- Supplied records -
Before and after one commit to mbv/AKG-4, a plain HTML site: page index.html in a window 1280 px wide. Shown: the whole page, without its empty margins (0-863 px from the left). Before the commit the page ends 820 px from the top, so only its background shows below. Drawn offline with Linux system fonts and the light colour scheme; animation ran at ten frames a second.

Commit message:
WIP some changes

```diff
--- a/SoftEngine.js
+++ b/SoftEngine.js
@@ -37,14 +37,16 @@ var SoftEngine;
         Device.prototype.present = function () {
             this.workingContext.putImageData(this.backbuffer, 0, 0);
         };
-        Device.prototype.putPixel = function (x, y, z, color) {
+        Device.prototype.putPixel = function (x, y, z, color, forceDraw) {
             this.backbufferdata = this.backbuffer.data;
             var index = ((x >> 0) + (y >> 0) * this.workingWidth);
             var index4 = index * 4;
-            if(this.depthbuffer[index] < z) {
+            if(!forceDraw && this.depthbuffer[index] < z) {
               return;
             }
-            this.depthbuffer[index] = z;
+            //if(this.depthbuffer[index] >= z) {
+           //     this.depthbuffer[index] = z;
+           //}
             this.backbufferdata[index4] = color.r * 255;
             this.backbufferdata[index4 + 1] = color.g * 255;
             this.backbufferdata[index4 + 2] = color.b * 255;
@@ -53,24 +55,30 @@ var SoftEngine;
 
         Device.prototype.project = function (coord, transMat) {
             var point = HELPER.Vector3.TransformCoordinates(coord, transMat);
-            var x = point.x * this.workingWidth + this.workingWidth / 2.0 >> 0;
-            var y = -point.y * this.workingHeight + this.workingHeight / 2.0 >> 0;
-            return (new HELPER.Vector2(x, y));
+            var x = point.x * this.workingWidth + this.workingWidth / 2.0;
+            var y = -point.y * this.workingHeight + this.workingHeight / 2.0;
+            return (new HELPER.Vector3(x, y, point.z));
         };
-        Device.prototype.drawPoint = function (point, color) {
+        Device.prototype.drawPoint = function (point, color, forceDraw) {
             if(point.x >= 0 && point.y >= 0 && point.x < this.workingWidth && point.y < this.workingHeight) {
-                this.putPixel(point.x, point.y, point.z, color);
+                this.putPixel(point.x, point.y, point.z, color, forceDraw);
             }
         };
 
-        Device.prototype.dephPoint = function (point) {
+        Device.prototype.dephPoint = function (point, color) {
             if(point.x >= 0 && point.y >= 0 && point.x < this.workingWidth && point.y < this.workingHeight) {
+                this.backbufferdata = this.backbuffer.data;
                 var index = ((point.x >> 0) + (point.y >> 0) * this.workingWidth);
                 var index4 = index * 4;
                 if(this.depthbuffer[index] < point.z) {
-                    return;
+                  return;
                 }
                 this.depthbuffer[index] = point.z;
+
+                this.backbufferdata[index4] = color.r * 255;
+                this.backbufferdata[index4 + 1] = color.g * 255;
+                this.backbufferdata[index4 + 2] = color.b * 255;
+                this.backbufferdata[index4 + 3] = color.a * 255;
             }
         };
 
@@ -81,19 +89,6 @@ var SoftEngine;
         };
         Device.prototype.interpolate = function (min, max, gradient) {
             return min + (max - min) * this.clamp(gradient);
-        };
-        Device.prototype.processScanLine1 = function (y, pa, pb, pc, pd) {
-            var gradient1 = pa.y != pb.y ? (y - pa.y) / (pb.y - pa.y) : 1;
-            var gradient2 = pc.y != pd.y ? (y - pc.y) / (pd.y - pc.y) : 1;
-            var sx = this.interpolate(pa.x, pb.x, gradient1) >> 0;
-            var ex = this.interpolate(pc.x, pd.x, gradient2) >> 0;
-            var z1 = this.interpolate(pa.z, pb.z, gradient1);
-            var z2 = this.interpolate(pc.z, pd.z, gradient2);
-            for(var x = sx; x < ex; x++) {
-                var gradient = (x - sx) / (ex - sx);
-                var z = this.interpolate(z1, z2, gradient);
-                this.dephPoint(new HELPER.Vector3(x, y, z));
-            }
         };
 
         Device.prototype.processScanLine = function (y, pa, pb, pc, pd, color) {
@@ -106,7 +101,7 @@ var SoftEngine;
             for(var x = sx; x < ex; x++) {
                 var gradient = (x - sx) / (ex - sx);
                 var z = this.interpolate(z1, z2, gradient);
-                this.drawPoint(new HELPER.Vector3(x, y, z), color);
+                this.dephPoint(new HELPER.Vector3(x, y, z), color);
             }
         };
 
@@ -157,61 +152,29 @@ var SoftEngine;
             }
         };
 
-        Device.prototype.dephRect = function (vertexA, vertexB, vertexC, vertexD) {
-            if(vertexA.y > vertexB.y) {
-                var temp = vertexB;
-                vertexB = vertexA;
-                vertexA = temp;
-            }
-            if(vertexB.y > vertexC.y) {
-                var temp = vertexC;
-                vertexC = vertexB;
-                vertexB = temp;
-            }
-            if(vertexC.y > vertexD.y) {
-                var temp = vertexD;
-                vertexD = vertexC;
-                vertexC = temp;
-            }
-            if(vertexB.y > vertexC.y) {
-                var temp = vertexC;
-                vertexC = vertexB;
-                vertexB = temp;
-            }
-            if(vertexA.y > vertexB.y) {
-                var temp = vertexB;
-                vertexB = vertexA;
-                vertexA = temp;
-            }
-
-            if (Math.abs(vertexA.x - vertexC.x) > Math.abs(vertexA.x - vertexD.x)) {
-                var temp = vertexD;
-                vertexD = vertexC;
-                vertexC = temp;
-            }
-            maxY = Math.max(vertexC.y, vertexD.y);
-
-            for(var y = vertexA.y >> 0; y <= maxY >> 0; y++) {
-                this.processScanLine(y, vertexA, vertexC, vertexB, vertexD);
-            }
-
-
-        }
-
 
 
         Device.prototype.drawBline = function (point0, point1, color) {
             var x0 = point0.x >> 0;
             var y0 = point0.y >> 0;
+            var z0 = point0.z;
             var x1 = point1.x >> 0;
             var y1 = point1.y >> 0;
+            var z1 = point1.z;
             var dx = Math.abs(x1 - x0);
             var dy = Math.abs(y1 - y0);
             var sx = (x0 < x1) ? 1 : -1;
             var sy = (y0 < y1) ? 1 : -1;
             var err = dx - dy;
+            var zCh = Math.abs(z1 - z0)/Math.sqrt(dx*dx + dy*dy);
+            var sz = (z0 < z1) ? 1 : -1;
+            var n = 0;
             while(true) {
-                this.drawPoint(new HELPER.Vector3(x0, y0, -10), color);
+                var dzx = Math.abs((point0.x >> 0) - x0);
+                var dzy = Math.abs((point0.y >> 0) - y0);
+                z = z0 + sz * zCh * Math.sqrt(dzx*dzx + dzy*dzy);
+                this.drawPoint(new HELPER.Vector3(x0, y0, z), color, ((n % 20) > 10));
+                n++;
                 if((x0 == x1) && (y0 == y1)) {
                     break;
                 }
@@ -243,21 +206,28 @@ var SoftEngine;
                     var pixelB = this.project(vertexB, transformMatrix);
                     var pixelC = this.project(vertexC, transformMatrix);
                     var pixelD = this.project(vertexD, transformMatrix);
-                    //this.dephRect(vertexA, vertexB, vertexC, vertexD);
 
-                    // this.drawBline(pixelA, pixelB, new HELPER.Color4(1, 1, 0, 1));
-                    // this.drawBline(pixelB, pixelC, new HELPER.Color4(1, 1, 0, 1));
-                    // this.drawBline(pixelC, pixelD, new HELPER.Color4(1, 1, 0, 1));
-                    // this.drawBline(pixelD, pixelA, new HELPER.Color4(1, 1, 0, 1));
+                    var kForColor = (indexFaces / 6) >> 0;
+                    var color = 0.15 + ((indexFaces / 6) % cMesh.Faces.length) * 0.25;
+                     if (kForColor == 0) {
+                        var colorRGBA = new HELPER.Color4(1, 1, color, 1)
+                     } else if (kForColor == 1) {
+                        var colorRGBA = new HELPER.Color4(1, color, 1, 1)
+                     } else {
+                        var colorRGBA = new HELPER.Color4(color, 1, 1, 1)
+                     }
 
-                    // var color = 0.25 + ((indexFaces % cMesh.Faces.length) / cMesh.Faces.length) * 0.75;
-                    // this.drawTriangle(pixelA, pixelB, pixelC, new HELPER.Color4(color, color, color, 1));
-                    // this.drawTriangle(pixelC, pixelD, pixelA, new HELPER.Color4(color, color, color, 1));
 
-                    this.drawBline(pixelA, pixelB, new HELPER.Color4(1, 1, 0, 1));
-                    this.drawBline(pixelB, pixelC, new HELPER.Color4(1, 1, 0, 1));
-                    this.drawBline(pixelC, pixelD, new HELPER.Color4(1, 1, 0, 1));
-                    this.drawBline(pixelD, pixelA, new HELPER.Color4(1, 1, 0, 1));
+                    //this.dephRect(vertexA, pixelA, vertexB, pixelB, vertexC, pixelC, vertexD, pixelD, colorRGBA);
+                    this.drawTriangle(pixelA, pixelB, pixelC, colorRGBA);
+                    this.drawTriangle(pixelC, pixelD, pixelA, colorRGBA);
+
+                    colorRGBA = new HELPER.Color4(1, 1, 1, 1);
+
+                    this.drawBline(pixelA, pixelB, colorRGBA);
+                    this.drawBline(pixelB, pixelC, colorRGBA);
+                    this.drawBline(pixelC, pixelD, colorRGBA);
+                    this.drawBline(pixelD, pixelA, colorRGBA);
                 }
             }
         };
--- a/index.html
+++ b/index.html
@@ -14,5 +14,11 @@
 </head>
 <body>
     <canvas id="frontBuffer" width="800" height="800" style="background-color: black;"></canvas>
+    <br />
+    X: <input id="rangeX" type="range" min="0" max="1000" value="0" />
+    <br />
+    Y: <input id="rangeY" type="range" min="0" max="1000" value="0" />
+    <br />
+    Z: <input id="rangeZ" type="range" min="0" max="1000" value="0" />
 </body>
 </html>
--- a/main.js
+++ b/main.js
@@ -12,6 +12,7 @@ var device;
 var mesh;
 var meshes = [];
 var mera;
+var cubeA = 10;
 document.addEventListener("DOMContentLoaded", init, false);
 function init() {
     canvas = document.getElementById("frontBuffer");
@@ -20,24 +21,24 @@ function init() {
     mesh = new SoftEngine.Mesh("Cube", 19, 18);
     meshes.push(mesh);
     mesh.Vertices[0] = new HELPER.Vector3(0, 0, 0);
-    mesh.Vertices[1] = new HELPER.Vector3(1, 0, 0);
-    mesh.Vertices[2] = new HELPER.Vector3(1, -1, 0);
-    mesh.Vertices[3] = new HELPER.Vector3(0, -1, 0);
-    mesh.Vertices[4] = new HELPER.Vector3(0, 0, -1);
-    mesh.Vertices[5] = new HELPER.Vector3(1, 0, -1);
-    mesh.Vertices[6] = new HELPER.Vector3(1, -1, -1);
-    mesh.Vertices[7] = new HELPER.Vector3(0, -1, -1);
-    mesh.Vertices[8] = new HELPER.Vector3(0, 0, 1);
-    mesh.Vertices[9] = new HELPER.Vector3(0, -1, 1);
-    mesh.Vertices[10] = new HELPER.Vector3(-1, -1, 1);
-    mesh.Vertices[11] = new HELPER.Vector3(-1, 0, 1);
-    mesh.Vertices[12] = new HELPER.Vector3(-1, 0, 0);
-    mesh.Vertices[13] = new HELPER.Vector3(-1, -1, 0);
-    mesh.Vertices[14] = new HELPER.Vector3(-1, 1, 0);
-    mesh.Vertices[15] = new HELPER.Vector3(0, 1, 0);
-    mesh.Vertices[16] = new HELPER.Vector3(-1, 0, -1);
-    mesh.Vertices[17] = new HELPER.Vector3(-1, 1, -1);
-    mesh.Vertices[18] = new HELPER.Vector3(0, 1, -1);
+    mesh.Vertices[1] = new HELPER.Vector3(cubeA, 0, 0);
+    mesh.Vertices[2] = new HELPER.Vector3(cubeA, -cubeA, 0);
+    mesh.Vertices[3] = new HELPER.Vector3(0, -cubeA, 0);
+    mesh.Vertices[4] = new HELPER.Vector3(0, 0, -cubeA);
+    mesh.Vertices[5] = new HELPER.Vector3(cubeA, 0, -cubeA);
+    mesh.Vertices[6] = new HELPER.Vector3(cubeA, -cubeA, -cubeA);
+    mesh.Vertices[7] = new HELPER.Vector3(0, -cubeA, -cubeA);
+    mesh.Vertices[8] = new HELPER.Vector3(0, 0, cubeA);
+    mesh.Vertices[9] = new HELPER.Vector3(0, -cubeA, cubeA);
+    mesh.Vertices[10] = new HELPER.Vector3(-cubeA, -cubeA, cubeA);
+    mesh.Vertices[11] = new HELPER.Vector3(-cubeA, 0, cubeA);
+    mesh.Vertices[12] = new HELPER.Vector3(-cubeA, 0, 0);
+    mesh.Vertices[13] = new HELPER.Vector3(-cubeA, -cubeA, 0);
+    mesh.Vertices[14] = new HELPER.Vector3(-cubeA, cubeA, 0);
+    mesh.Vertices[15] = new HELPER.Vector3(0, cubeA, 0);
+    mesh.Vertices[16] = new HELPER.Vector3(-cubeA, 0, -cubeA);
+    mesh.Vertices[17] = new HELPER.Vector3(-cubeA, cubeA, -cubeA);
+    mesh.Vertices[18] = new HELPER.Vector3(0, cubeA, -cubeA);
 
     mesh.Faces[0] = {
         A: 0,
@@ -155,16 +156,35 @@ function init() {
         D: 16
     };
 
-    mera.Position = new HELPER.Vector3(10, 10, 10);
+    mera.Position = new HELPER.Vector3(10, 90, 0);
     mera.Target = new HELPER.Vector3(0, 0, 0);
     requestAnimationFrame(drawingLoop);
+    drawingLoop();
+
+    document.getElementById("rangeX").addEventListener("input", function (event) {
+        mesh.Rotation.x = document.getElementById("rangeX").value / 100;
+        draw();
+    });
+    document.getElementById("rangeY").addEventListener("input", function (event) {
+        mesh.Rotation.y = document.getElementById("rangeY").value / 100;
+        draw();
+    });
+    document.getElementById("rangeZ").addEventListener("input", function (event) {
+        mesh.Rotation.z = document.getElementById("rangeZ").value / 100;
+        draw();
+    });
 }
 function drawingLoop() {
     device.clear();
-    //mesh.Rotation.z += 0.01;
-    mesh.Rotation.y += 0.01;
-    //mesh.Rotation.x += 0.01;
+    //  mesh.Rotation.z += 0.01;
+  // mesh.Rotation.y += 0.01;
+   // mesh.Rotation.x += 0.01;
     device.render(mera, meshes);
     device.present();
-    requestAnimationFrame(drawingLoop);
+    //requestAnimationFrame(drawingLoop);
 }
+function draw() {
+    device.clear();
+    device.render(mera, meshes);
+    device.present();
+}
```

- Task objective -
Return every line in the records that includes the string "drawTriangle".

- Task response -
-                    // this.drawTriangle(pixelA, pixelB, pixelC, new HELPER.Color4(color, color, color, 1));
-                    // this.drawTriangle(pixelC, pixelD, pixelA, new HELPER.Color4(color, color, color, 1));
+                    this.drawTriangle(pixelA, pixelB, pixelC, colorRGBA);
+                    this.drawTriangle(pixelC, pixelD, pixelA, colorRGBA);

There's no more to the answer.